The Scotland 5G Centre, funded by the Scottish Government, is the national centre for accelerating the deployment and adoption of 5G connectivity in Scotland.
Along with Loch Lomond, the centre has a number of Innovation Hubs and testbeds all over Scotland, supporting industry and public sectors with advanced connectivity solutions.
The Scottish Government’s aspiration is for Scotland to be at the forefront of the digital revolution and, ultimately, to establish the whole country as a leading 5G digital nation.
Scottish Government Innovation Minister Richard Lochhead said: “The Scottish Government’s investment via our Scotland 5G Centre has made it possible for the Neutral Wireless team to break a new world record by broadcasting such an historic occasion to millions of people around the world over a 5G network.
“This outstanding achievement demonstrates once again how 5G technology can help transform Scotland’s economy by driving innovation and enhancing our global competitiveness.”
Ian Sharp, head of business development at the Scotland 5G Centre, said: “The Coronation filming shows the enormous scope of 5G technology, being trusted to facilitate the worldwide broadcast of a historical moment.
“While all eyes were on London, behind the scenes, Scottish innovation and testing in the S5GC rural testbed at Loch Lomond helped the broadcast of this important day to go smoothly.

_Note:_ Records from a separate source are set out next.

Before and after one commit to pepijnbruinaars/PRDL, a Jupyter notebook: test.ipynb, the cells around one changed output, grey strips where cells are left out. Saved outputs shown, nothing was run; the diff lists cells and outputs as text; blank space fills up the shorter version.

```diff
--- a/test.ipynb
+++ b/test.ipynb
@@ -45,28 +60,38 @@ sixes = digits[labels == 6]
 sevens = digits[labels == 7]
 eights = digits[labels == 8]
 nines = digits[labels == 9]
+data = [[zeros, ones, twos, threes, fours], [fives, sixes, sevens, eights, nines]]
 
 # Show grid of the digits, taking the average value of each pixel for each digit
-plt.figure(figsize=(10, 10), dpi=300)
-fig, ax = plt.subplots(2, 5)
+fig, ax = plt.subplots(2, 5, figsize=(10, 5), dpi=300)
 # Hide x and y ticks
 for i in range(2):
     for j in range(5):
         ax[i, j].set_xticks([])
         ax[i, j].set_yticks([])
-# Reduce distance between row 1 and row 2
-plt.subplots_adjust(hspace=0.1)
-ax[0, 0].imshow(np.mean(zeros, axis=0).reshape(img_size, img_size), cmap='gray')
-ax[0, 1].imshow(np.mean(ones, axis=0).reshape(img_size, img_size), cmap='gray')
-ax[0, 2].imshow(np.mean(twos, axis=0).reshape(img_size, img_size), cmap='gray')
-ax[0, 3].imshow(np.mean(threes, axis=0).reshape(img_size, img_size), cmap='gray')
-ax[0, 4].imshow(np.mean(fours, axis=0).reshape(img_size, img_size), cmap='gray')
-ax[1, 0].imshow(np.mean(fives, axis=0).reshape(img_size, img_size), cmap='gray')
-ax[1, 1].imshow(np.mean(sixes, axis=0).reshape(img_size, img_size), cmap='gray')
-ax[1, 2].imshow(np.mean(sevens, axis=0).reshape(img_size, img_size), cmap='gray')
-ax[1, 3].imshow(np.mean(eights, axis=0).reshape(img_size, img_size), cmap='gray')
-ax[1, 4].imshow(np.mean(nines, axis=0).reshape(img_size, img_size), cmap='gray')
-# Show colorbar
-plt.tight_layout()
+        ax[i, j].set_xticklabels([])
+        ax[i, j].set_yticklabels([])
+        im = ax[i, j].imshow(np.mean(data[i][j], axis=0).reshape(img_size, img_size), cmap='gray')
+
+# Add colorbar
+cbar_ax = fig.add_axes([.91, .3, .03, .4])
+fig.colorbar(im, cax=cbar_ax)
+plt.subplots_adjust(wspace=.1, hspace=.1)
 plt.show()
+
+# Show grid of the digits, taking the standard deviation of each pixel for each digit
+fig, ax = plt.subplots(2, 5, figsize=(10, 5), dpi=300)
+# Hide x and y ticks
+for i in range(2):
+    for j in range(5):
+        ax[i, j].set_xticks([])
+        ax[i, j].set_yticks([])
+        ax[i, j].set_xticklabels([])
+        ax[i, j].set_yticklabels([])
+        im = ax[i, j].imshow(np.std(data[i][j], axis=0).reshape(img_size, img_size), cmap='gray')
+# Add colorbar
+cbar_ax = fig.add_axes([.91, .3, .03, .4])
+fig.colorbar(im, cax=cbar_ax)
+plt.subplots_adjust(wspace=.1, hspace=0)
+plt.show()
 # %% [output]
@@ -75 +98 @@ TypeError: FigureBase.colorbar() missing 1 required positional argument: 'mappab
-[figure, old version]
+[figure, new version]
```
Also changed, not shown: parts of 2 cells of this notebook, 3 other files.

This achievement showcases the transformative potential of 5G, as well as the need for testbed facilities and innovation hubs to support industry with real world applications.”
Prof. Bob Stewart, University of Strathclyde, added: “This was an incredible 5G network to design, build and operate.
“Very exciting times for private 5G, which can be used to complement the public networks rather than compete with them. We have some exciting networks coming in 2024.”
Key partners for the private 5G network used at the Coronation include BBC R&D, StrathSDR, Sony, LiveU and Haivision.